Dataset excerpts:
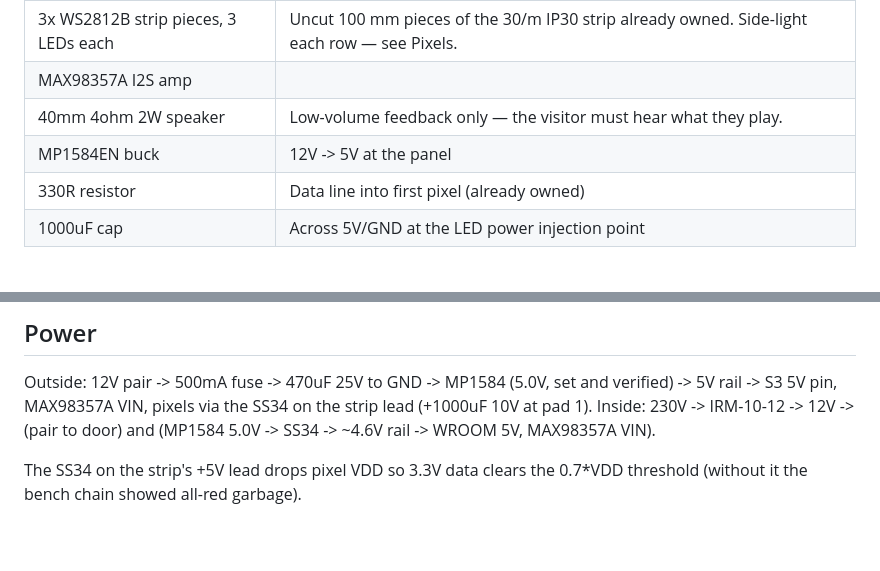
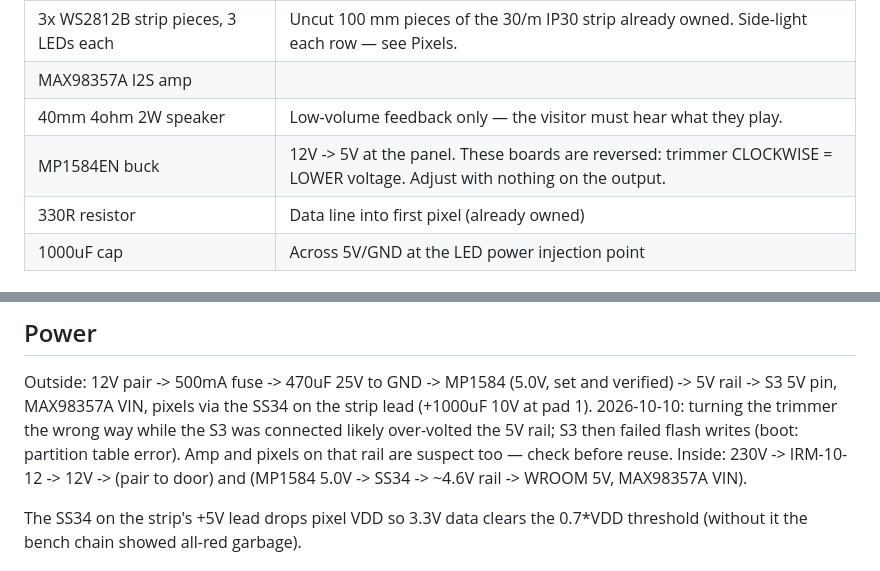
Before and after one commit to andzhelo/DjDoorbell, a Markdown page: CLAUDE.md, 2 parts joined by grey strips. GitHub-like rendering; blank space fills up the shorter version.

Commit message:
CLAUDE.md: MP1584 trimmer is reversed; note the over-voltage incident
Co-Authored-By: Claude Opus 5.5 <noreply@anthropic.com>
Claude-Session: https://claude.ai/code/session_01L9EFyzyXBH3xgxpsxS9h4c

```diff
--- a/CLAUDE.md
+++ b/CLAUDE.md
@@ -20,7 +20,7 @@ exposure. Neighbours in a shared stairwell are the main real-world constraint.
 | 3x WS2812B strip pieces, 3 LEDs each | Uncut 100 mm pieces of the 30/m IP30 strip already owned. Side-light each row — see Pixels. |
 | MAX98357A I2S amp | |
 | 40mm 4ohm 2W speaker | Low-volume feedback only — the visitor must hear what they play. |
-| MP1584EN buck | 12V -> 5V at the panel |
+| MP1584EN buck | 12V -> 5V at the panel. These boards are reversed: trimmer CLOCKWISE = LOWER voltage. Adjust with nothing on the output. |
 | 330R resistor | Data line into first pixel (already owned) |
 | 1000uF cap | Across 5V/GND at the LED power injection point |
 
@@ -209,6 +209,9 @@ Never use: 6-11 (flash), 12 (pulled high at boot = 1.8V flash, won't boot).
 Outside: 12V pair -> 500mA fuse -> 470uF 25V to GND -> MP1584 (5.0V, set
 and verified) -> 5V rail -> S3 5V pin, MAX98357A VIN, pixels via the SS34 on
 the strip lead (+1000uF 10V at pad 1).
+2026-10-10: turning the trimmer the wrong way while the S3 was connected likely
+over-volted the 5V rail; S3 then failed flash writes (boot: partition table
+error). Amp and pixels on that rail are suspect too — check before reuse.
 Inside: 230V -> IRM-10-12 -> 12V -> (pair to door) and (MP1584 5.0V -> SS34
 -> ~4.6V rail -> WROOM 5V, MAX98357A VIN).
 
```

## To do:
State only how many lines above contain "trimmer".

## Your response:
3